closeup of dermatitis on brow of woman with redness and skin blemishes
Researchers say that conjunctivitis, which can develop with dupilumab treatment of atopic dermatitis, can be treated using topical corticosteroids and other immunomodulators.

A study recently published in Cornea offers insight into the common signs and symptoms associated with dupilumab-associated ocular surface disease (DAOSD). The research highlights the efficacy of topical corticosteroids (TCS) and other immunomodulators in treating deleterious effects of dupilumab on the eye. Primarily, the drug can lead to conjunctivitis. The research also proposes a symptom-based grading system to guide nonophthalmic physicians in early disease recognition.

The retrospective chart review of patients with DAOSD was designed to describe common ocular signs and symptoms as well as describe and evaluate DAOSD treatment strategies. The research included 29 participants (mean age 46 ± 15.2 years, 17 women and 12 men, 79% Caucasian). The study included57 ophthalmic exams.

The authors offered a severity-rating system that ranks patients as either mild or severe. The system assigns 1 point to each of 5 criteria. The criteria include light sensitivity,  irritation or pain, discharge, redness, and pruritus. A total of 2 or lower is considered mild, a total of 3 or higher is severe. Using this model, 65.5% (n=19) of the study’s subjects were ranked severe and required topical immunomodulating therapy (including with corticosteroids) and 17.2% (n=5) ranked in the mild group.

The most commonly reported symptoms included pain/irritation (96.6%, n=28), redness (83%, n=24), pruritus (62%, n=18), and tearing (62%, n=18). The most frequent signs included conjunctival injection (62%, n=18), superficial punctate keratitis (55%, n=16), and papillary reaction (28%, n=8). Twenty-seven (93%) patients were diagnosed with conjunctivitis, 2 (7%) with keratitis, and 2 (7%) with blepharitis. 

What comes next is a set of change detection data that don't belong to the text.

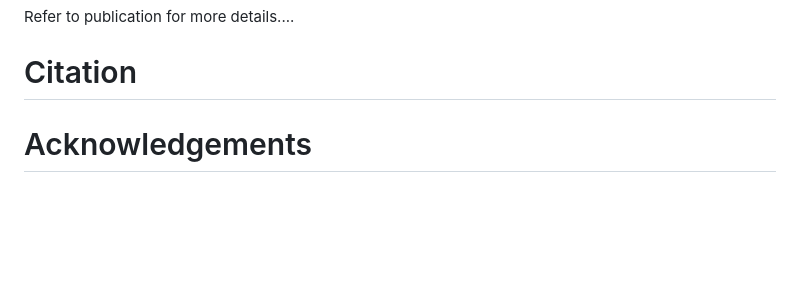
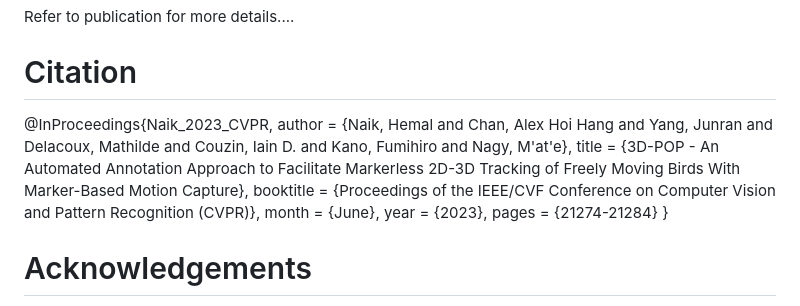
Before and after one commit to alexhang212/Dataset-3DPOP, a Markdown page: readme.md, the part around the change. Drawn GitHub-style; blank space fills up the shorter version.

Commit message:
added citation info in readme

```diff
--- a/readme.md
+++ b/readme.md
@@ -39,6 +39,15 @@ https://user-images.githubusercontent.com/57260510/223777471-2289b18d-15eb-4a82-
 
 Refer to publication for more details....
 # Citation
+@InProceedings{Naik_2023_CVPR,
+    author    = {Naik, Hemal and Chan, Alex Hoi Hang and Yang, Junran and Delacoux, Mathilde and Couzin, Iain D. and Kano, Fumihiro and Nagy, M\'at\'e},
+    title     = {3D-POP - An Automated Annotation Approach to Facilitate Markerless 2D-3D Tracking of Freely Moving Birds With Marker-Based Motion Capture},
+    booktitle = {Proceedings of the IEEE/CVF Conference on Computer Vision and Pattern Recognition (CVPR)},
+    month     = {June},
+    year      = {2023},
+    pages     = {21274-21284}
+}
+
 
 # Acknowledgements
 Funded by the Deutsche Forschungsgemeinschaft (DFG, German Research Foundation) under Germany’s Excellence Strategy – EXC 2117 – 422037984
```
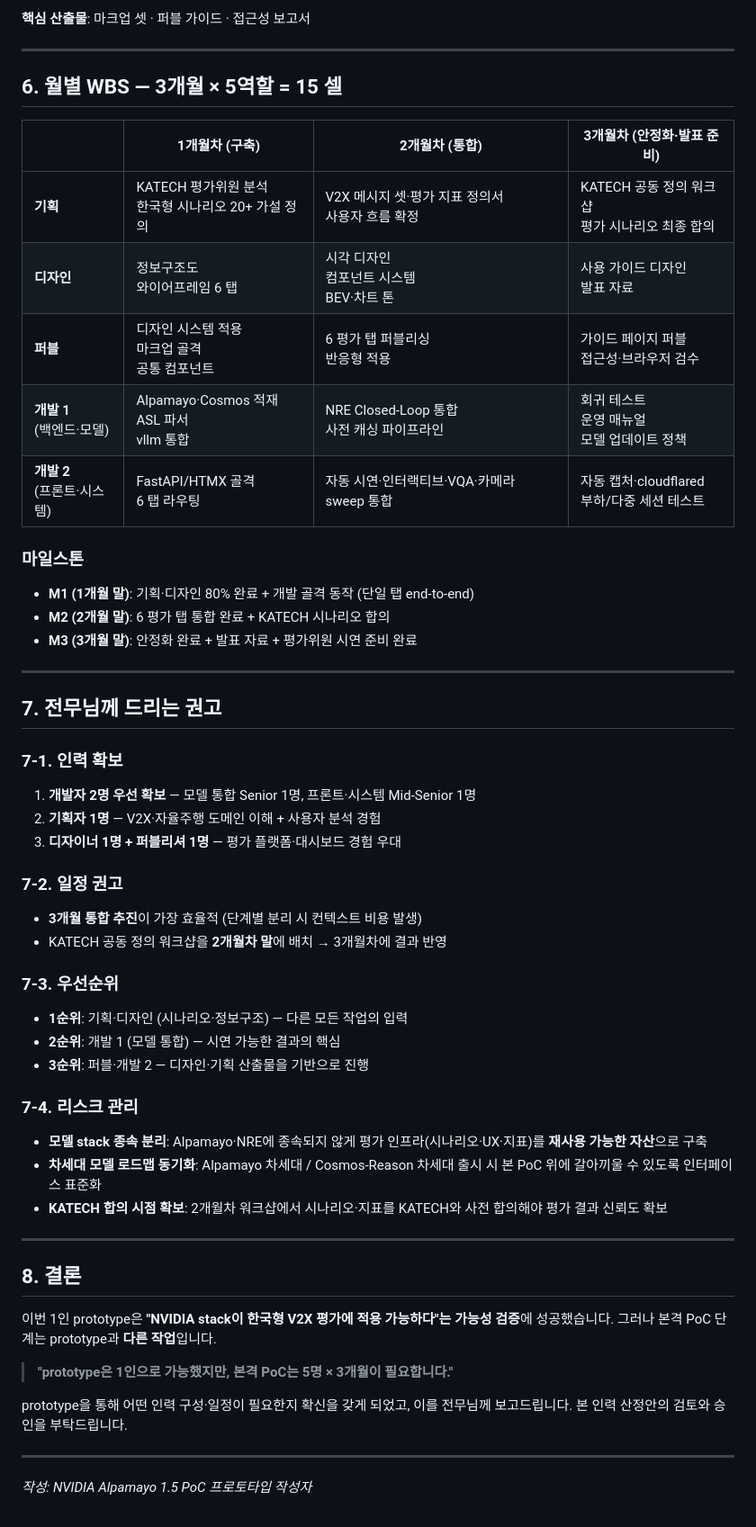
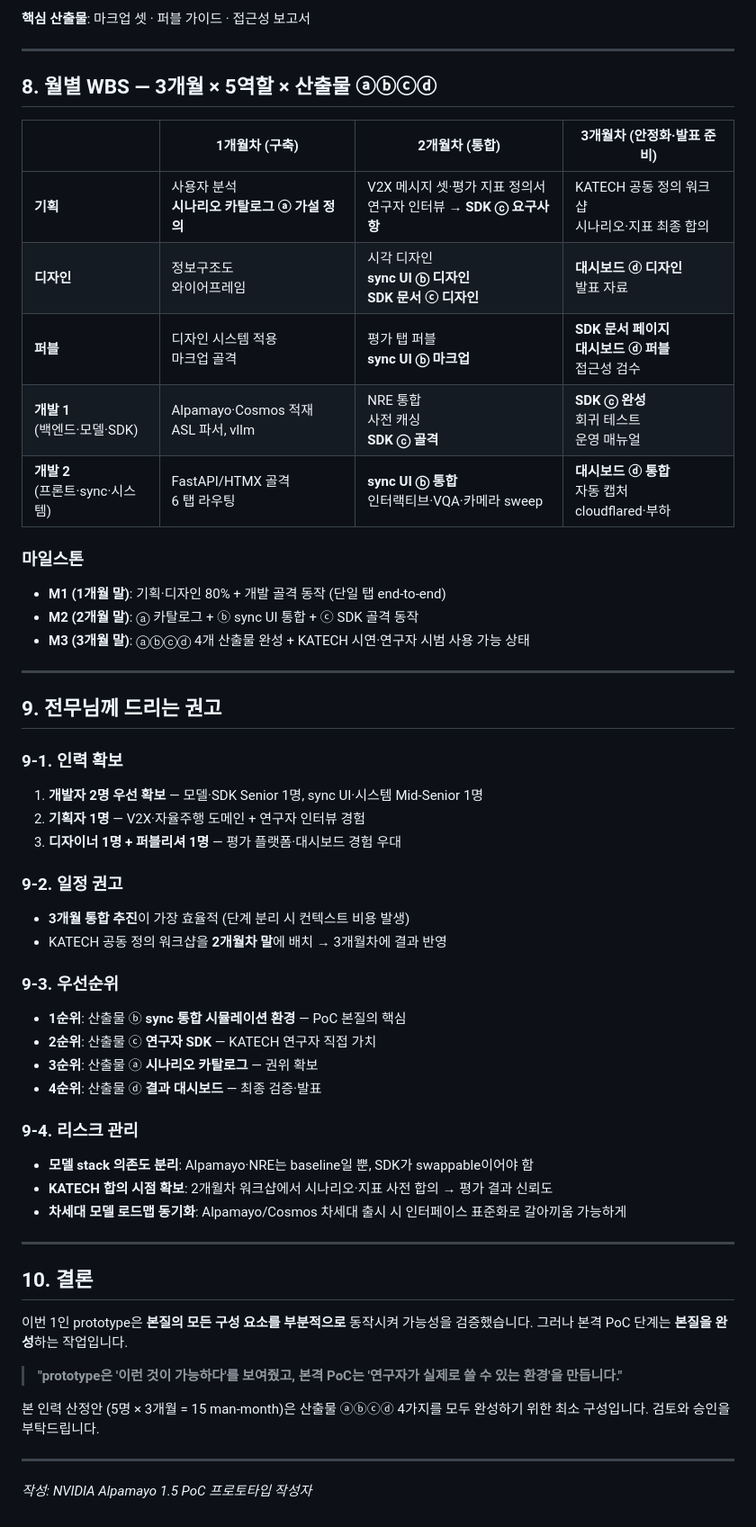
Before and after one commit to crom592/alpamayo-closedloop-demo, a Markdown page: docs/poc-planning-elements-report.md, the part around one of its changes. Shown at 90% size. Drawn GitHub-style.

```diff
--- a/docs/poc-planning-elements-report.md
+++ b/docs/poc-planning-elements-report.md
@@ -131,53 +192,54 @@
 
 ---
 
-## 6. 월별 WBS — 3개월 × 5역할 = 15 셀
+## 8. 월별 WBS — 3개월 × 5역할 × 산출물 ⓐⓑⓒⓓ
 
 |  | 1개월차 (구축) | 2개월차 (통합) | 3개월차 (안정화·발표 준비) |
 |---|---|---|---|
-| **기획** | KATECH 평가위원 분석<br>한국형 시나리오 20+ 가설 정의 | V2X 메시지 셋·평가 지표 정의서<br>사용자 흐름 확정 | KATECH 공동 정의 워크샵<br>평가 시나리오 최종 합의 |
-| **디자인** | 정보구조도<br>와이어프레임 6 탭 | 시각 디자인<br>컴포넌트 시스템<br>BEV·차트 톤 | 사용 가이드 디자인<br>발표 자료 |
-| **퍼블** | 디자인 시스템 적용<br>마크업 골격<br>공통 컴포넌트 | 6 평가 탭 퍼블리싱<br>반응형 적용 | 가이드 페이지 퍼블<br>접근성·브라우저 검수 |
-| **개발 1**<br>(백엔드·모델) | Alpamayo·Cosmos 적재<br>ASL 파서<br>vllm 통합 | NRE Closed-Loop 통합<br>사전 캐싱 파이프라인 | 회귀 테스트<br>운영 매뉴얼<br>모델 업데이트 정책 |
-| **개발 2**<br>(프론트·시스템) | FastAPI/HTMX 골격<br>6 탭 라우팅 | 자동 시연·인터랙티브·VQA·카메라 sweep 통합 | 자동 캡처·cloudflared<br>부하/다중 세션 테스트 |
+| **기획** | 사용자 분석<br>**시나리오 카탈로그 ⓐ 가설 정의** | V2X 메시지 셋·평가 지표 정의서<br>연구자 인터뷰 → **SDK ⓒ 요구사항** | KATECH 공동 정의 워크샵<br>시나리오·지표 최종 합의 |
+| **디자인** | 정보구조도<br>와이어프레임 | 시각 디자인<br>**sync UI ⓑ 디자인**<br>**SDK 문서 ⓒ 디자인** | **대시보드 ⓓ 디자인**<br>발표 자료 |
+| **퍼블** | 디자인 시스템 적용<br>마크업 골격 | 평가 탭 퍼블<br>**sync UI ⓑ 마크업** | **SDK 문서 페이지**<br>**대시보드 ⓓ 퍼블**<br>접근성 검수 |
+| **개발 1**<br>(백엔드·모델·SDK) | Alpamayo·Cosmos 적재<br>ASL 파서, vllm | NRE 통합<br>사전 캐싱<br>**SDK ⓒ 골격** | **SDK ⓒ 완성**<br>회귀 테스트<br>운영 매뉴얼 |
+| **개발 2**<br>(프론트·sync·시스템) | FastAPI/HTMX 골격<br>6 탭 라우팅 | **sync UI ⓑ 통합**<br>인터랙티브·VQA·카메라 sweep | **대시보드 ⓓ 통합**<br>자동 캡처<br>cloudflared·부하 |
 
 ### 마일스톤
-- **M1 (1개월 말)**: 기획·디자인 80% 완료 + 개발 골격 동작 (단일 탭 end-to-end)
-- **M2 (2개월 말)**: 6 평가 탭 통합 완료 + KATECH 시나리오 합의
-- **M3 (3개월 말)**: 안정화 완료 + 발표 자료 + 평가위원 시연 준비 완료
+- **M1 (1개월 말)**: 기획·디자인 80% + 개발 골격 동작 (단일 탭 end-to-end)
+- **M2 (2개월 말)**: ⓐ 카탈로그 + ⓑ sync UI 통합 + ⓒ SDK 골격 동작
+- **M3 (3개월 말)**: ⓐⓑⓒⓓ 4개 산출물 완성 + KATECH 시연·연구자 시범 사용 가능 상태
 
 ---
 
-## 7. 전무님께 드리는 권고
+## 9. 전무님께 드리는 권고
 
-### 7-1. 인력 확보
-1. **개발자 2명 우선 확보** — 모델 통합 Senior 1명, 프론트·시스템 Mid-Senior 1명
-2. **기획자 1명** — V2X·자율주행 도메인 이해 + 사용자 분석 경험
+### 9-1. 인력 확보
+1. **개발자 2명 우선 확보** — 모델·SDK Senior 1명, sync UI·시스템 Mid-Senior 1명
+2. **기획자 1명** — V2X·자율주행 도메인 + 연구자 인터뷰 경험
 3. **디자이너 1명 + 퍼블리셔 1명** — 평가 플랫폼·대시보드 경험 우대
 
-### 7-2. 일정 권고
-- **3개월 통합 추진**이 가장 효율적 (단계별 분리 시 컨텍스트 비용 발생)
+### 9-2. 일정 권고
+- **3개월 통합 추진**이 가장 효율적 (단계 분리 시 컨텍스트 비용 발생)
 - KATECH 공동 정의 워크샵을 **2개월차 말**에 배치 → 3개월차에 결과 반영
 
-### 7-3. 우선순위
-- **1순위**: 기획·디자인 (시나리오·정보구조) — 다른 모든 작업의 입력
-- **2순위**: 개발 1 (모델 통합) — 시연 가능한 결과의 핵심
-- **3순위**: 퍼블·개발 2 — 디자인·기획 산출물을 기반으로 진행
+### 9-3. 우선순위
+- **1순위**: 산출물 ⓑ **sync 통합 시뮬레이션 환경** — PoC 본질의 핵심
+- **2순위**: 산출물 ⓒ **연구자 SDK** — KATECH 연구자 직접 가치
+- **3순위**: 산출물 ⓐ **시나리오 카탈로그** — 권위 확보
+- **4순위**: 산출물 ⓓ **결과 대시보드** — 최종 검증·발표
 
-### 7-4. 리스크 관리
-- **모델 stack 종속 분리**: Alpamayo·NRE에 종속되지 않게 평가 인프라(시나리오·UX·지표)를 **재사용 가능한 자산**으로 구축
-- **차세대 모델 로드맵 동기화**: Alpamayo 차세대 / Cosmos-Reason 차세대 출시 시 본 PoC 위에 갈아끼울 수 있도록 인터페이스 표준화
-- **KATECH 합의 시점 확보**: 2개월차 워크샵에서 시나리오·지표를 KATECH와 사전 합의해야 평가 결과 신뢰도 확보
+### 9-4. 리스크 관리
+- **모델 stack 의존도 분리**: Alpamayo·NRE는 baseline일 뿐, SDK가 swappable이어야 함
+- **KATECH 합의 시점 확보**: 2개월차 워크샵에서 시나리오·지표 사전 합의 → 평가 결과 신뢰도
+- **차세대 모델 로드맵 동기화**: Alpamayo/Cosmos 차세대 출시 시 인터페이스 표준화로 갈아끼움 가능하게
 
 ---
 
-## 8. 결론
+## 10. 결론
 
-이번 1인 prototype은 **"NVIDIA stack이 한국형 V2X 평가에 적용 가능하다"는 가능성 검증**에 성공했습니다. 그러나 본격 PoC 단계는 prototype과 **다른 작업**입니다.
+이번 1인 prototype은 **본질의 모든 구성 요소를 부분적으로** 동작시켜 가능성을 검증했습니다. 그러나 본격 PoC 단계는 **본질을 완성**하는 작업입니다.
 
-> **"prototype은 1인으로 가능했지만, 본격 PoC는 5명 × 3개월이 필요합니다."**
+> **"prototype은 '이런 것이 가능하다'를 보여줬고, 본격 PoC는 '연구자가 실제로 쓸 수 있는 환경'을 만듭니다."**
 
-prototype을 통해 어떤 인력 구성·일정이 필요한지 확신을 갖게 되었고, 이를 전무님께 보고드립니다. 본 인력 산정안의 검토와 승인을 부탁드립니다.
+본 인력 산정안 (5명 × 3개월 = 15 man-month)은 산출물 ⓐⓑⓒⓓ 4가지를 모두 완성하기 위한 최소 구성입니다. 검토와 승인을 부탁드립니다.
 
 ---
 
```
Also changed, not shown: other parts of docs/poc-planning-elements-report.md (+129 -68 lines).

The authors recommend mild cases be treated with mast cell stabilizers and follow up with a dermatologist. Patients who qualify as severe should receive an ophthalmology referral, according to the study. This cohort is commonly (79.3% n=23), treated with TCS. Of the 21 patients with follow-up documentation, 1 (4.8%) had no response, 16 (76.2%) demonstrated partial, and 4 (19.0%) demonstrated complete response to TCS.

Despite the limitations of the small cohort, which was lacking in ethnic diversity, and a setting that led to the inclusion of more participants with a severe grade of disease, the authors conclude that this study “provides insight into the commonly presenting ocular signs and symptoms associated with DAOSD and highlights the efficacy of TCS in improving symptoms associated with DAOSD. In addition, this study proposes a novel symptom-based grading system, which can guide dermatologists and other care providers toward an ophthalmology consult.”

Disclosure: Several study authors declared affiliations with the pharmaceutical industry. Please see the original reference for a full list of authors’ disclosures.


Bohner A, Topham C, Strunck J, et al. Dupilumab-associated ocular surface disease: clinical characteristics, treatment, and follow-upCornea. [published online, Aug 19, 2020]. doi: 10.1097/ICO.0000000000002461